* Reader discretion is advised, content describes details of violent crimes.
Mothers Against Drunk Driving (MADD) helped wake up the country to the dangers of drunk driving. They succeeded in getting laws changed, nationwide in the United States. Now that four more states have legalized marijuana, what about stoned or high driving? Driving under the influence of a drug (DUID), is this something to be concerned about or, is it, as many stoners believe, people drive better while impaired?
Marijuana Industry Taking Advantage of Opiate Problem to Entrap More People

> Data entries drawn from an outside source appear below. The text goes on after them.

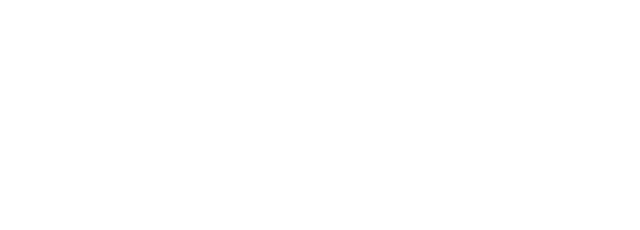
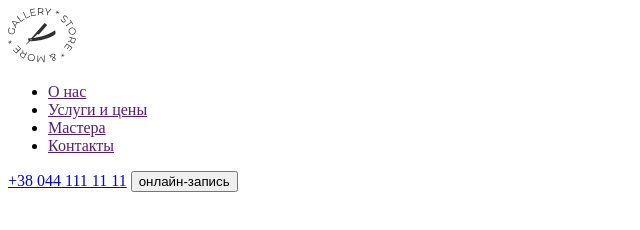
Before and after one commit to IraRogova/demo1, a plain HTML site: page index.html in a window 1280 px wide. Shown: the whole page, without its empty margins (0-640 px from the left). Drawn offline with Linux system fonts and the light colour scheme.

Commit message:
добавила header

```diff
--- a/index.html
+++ b/index.html
@@ -1,12 +1,36 @@
 <!DOCTYPE html>
-<html lang="en">
+<html lang="ru">
 <head>
     <meta charset="UTF-8">
     <meta http-equiv="X-UA-Compatible" content="IE=edge">
     <meta name="viewport" content="width=device-width, initial-scale=1.0">
-    <title>Document</title>
+    <title>Барбершоп</title>
 </head>
 <body>
-
+    <header>
+        <nav>
+            <a href="">
+                <img src="./images/logo.svg" alt="логотип" width="68">
+            </a>
+            <ul>
+                <li>
+                    <a href="">О нас</a>
+                </li>
+                <li>
+                    <a href="">Услуги и цены</a>
+                </li>
+                <li>
+                    <a href="">Мастера</a>
+                </li>
+                <li>
+                    <a href="">Контакты</a>
+                </li>
+            </ul>
+        </nav>
+        <a href="tel:+380441111111">+38 044 111 11 11</a>
+        <button type="button">онлайн-запись</button>
+    </header>
+    <main></main>
+    <footer></footer>
 </body>
 </html>
```
Also changed, not shown: images/logo.svg (added).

Medical marijuana proponents have a nationwide effort to add opiate addiction to the list of conditions for medical marijuana. They aren’t just saying medical marijuana is a replacement for opiates; they are now pitching it as a medical treatment for opiate addiction. The marijuana industry’s savvy marketing campaign is bigger, trickier and even more devious than Big Tobacco and Big Pharma ever dreamed. Yet many people who get addicted to opiates were already addicted to drugs via marijuana.
Mixing marijuana with other drugs is becoming so routine that “drugged and stoned” is a new normal. Just because another person didn’t die from doing “dabs” and mixing it with Xanax doesn’t mean we shouldn’t warn our children of this dangerous practice.
The worst car accident by a driver in recent memory was caused by a driver who used both marijuana and alcohol. Driver Diane Schuler killed 8, including 5 children, in the Taconic State Parkway crash in New York on July 26, 2009. It appears that the driver was in pain. Schuler, three of her nieces, her 2-year old daughter and three men in the oncoming minivan died. Schuler used marijuana regularly to deal with insomnia. (Insomnia is a condition promoted by medi-pot advocates.)
Marijuana lobbyists try to portray marijuana customers as single drug users. Multi-substance addiction is the norm today.